Last week we visited Harriet’s family for Christmas. As part of the visit we introduced Jack to his Great-Grandpa. One time and place, four generations of family.
This got me thinking about The Great Span: a term that describes the personal connections made across history via a single lifetime. Jack got to meet his Great-Grandpa, born over 90 years ago, and perhaps in 90 years time he’ll meet his own great-grandchild. A span of 180 years. One more hop back, and we’re in the early 1800’s.
I also recall the concept of “personal density”, introduced to me via Breaking Bread with the Dead by Alan Jacobs. He writes with regards to expanding your reading horizons, but I think this applies equally well to understanding family connections of the past and future:
I’m going to try and convince you that the deeper your understanding of the past, the greater personal density you will accumulate.
I take that phrase from one of the most infuriatingly complex and inaccessible of twentieth-century novels, Thomas Pynchon’s Gravity’s Rainbow. Fortunately, you don’t have to read the novel to grasp the essential point that one of its characters makes. That character is a German engineer named Kurt Mondaugen, and his profession perhaps explains the curiously technical language he uses to express his core insight. Here is the in which we learn about “Mondaugen’s Law”:
“Personal density,” Kurt Mondaugen in his Peenemünde office not too many steps away from here, enunciating the Law which will one day bear his name, “is directly proportional to temporal bandwidth.”
“Temporal bandwidth” is the width of your present, your now… The more you dwell in the past and in the future, the thicker bandwidth, the more solid your persona. But the narrower your sense of Now, the more tenuous you are
Having Jack meet his Great-Grandpa was important to me for this reason. I’m sad that he can’t meet my grandparents, but I can reflect on how they would react to him, and what they might have liked to tell him about the world.

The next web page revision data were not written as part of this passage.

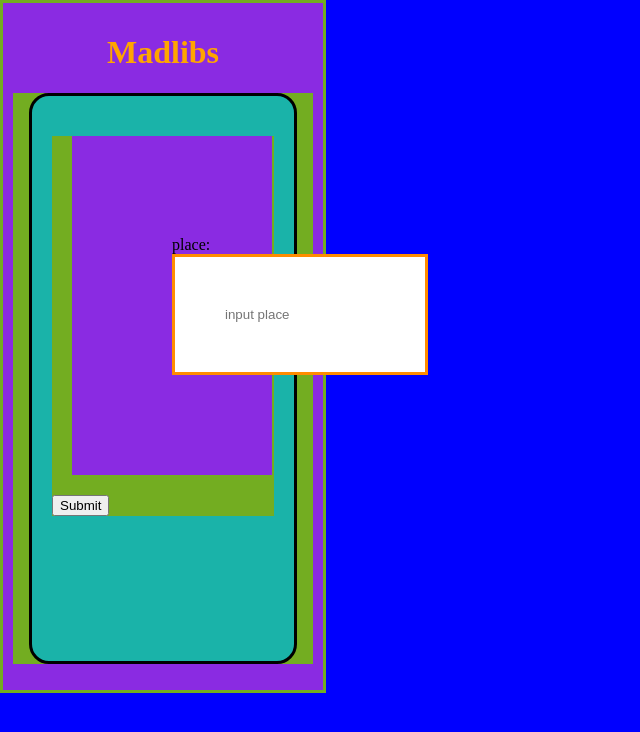
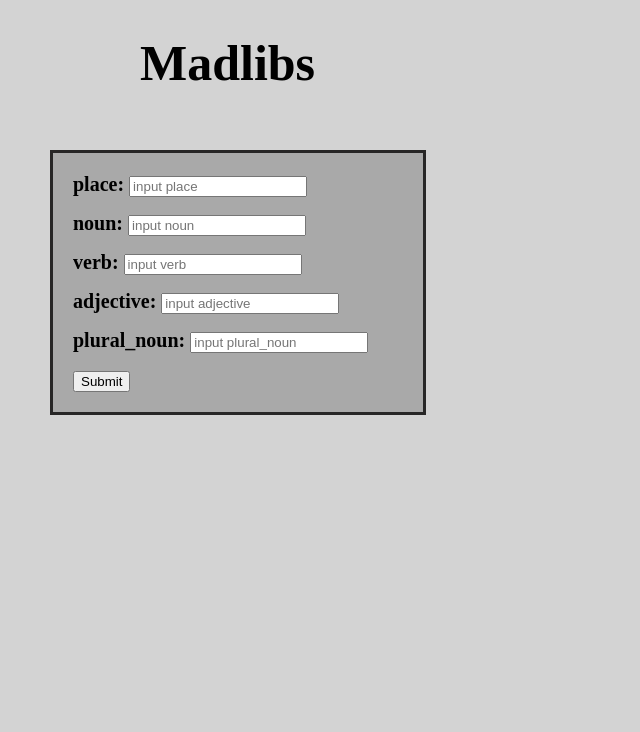
Before and after one commit to kicamSM/my-flask-madlibs, a Flask app: page / in a window 1280 px wide. Shown: the top 732 px of the page, without its empty margins (0-640 px from the left). Run offline with Flask 2, Linux system fonts and the light colour scheme.

Commit message:
second commit

```diff
--- a/app.py
+++ b/app.py
@@ -1,5 +1,6 @@
-from flask import Flask, render_template
+from flask import Flask, render_template, request
 from flask_debugtoolbar import DebugToolbarExtension
+from stories import story
 
 app = Flask(__name__)
 
@@ -8,4 +9,13 @@ debug = DebugToolbarExtension(app)
 
 @app.route("/")
 def home_page():
-     return render_template('home.html')
+    """displaying the form"""
+    prompts = story.prompts
+    return render_template('form.html', prompts=prompts)
+
+@app.route("/story")
+def show_story():
+    """displaying the story"""
+    text = story.generate(request.args)
+
+    return render_template('home.html', text=text)
--- a/static/app.css
+++ b/static/app.css
@@ -1,59 +1,37 @@
 body {
     padding: 0;
     margin: 0;
-    background-color: blue;
+    background-color: lightgray;
 }
-
 h1 {
-    text-align: center;
-    color: orange;
-}
-
-#form-container {
-    display: absolute;
-    background-color: rgb(26, 179, 169);
-    border-radius: 20px;
-    height: 525px;
-    margin: 1em;
-    border: 3px solid black;
-}
-
-
-#form {
-    background-color: #73AD21;
+    color: black;
+    font-size: 50px;
+    margin-left: 140px;
 }
 
 input {
-    border: 3px solid darkorange;
-    padding: 50px;
-    width: 150px;
+    width: 170px
 }
 
-.input-container {
-    background-color: blueviolet;
-    padding: 100px;
-}
-
-#content {
-    margin: auto;
+#form {
     position: absolute;
-    left: 0px;
-    width: 300px;
-    border: 3px solid #73AD21;
+    border: 3px solid rgb(39, 38, 38);
+    top: 150px;
+    left: 50px;
+    width: 350px;
     padding: 10px;
-    background-color: blueviolet;
-}
-
-.main {
-    background-color: #73AD21;
+    background-color: darkgrey
 }
 
 
 div {
-    margin: 20px;
-    padding: 20px;
+    margin: 5px;
+    padding: 5px;
+    font-size: 20px;
+    font-weight: 600;
 }
 
-form {
-    background-color: orange;
+p {
+    font-size: 18px;
+    margin-left: 20px;
 }
--- a/templates/form.html
+++ b/templates/form.html
@@ -1,7 +1,19 @@
 {% extends 'base.html' %}
 
-{% block title %}Form{% endblock %}
+{% block title %}Home{% endblock %}
 
 {% block content %}
-
+<h1>Madlibs</h1>
+<main class="main">
+    <form action="/story" id="form">
+        {% for prompt in prompts %}
+        <div>{{ prompt }}:
+            <input name="{{ prompt }}"  placeholder="input {{ prompt }}">
+        </div>
+        {% endfor %}
+        <div>
+        <button>Submit</button>
+        </div>
+    </form>
+</main>
 {% endblock %}
--- a/templates/home.html
+++ b/templates/home.html
@@ -1,31 +1,8 @@
 {% extends 'base.html' %}
 
-{% block title %}Home{% endblock %}
+{% block title %}Madlibs{% endblock %}
 
 {% block content %}
-<h1>Madlibs</h1>
-<main class="main">
-    <div id="form-container">
-        <form action="/home" id="form" background>
-            <div class="input-container">place:
-                <input type="text" placeholder="input place" name="place" class="input">
-            </div>
-            <!-- <div>noun:
-            <input type="text" placeholder="input noun" name="noun">
-            </div>
-            <div>verb:
-            <input type="text" placeholder="input verb" name="verb">
-            </div>
-            <div>adjective:
-            <input type="text" placeholder="input adjective" name="adjective">
-            </div>
-            <div>plural noun:
-            <input type="text" placeholder="input plural noun" name="plural_noun">
-            </div>
-            <div>  -->
-            <button>Submit</button>
-            </div>
-        </form>
-    </div>
-</main>
+    <h1>Your Story</h1>
+    <p>{{ text }}</p>
 {% endblock %}
```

We asked Jack’s Great-Grandpa for a photo of them together, and suggested where he might want to frame it. He said: “it’s not for me, it’s for him, to know he had a great-grandfather.”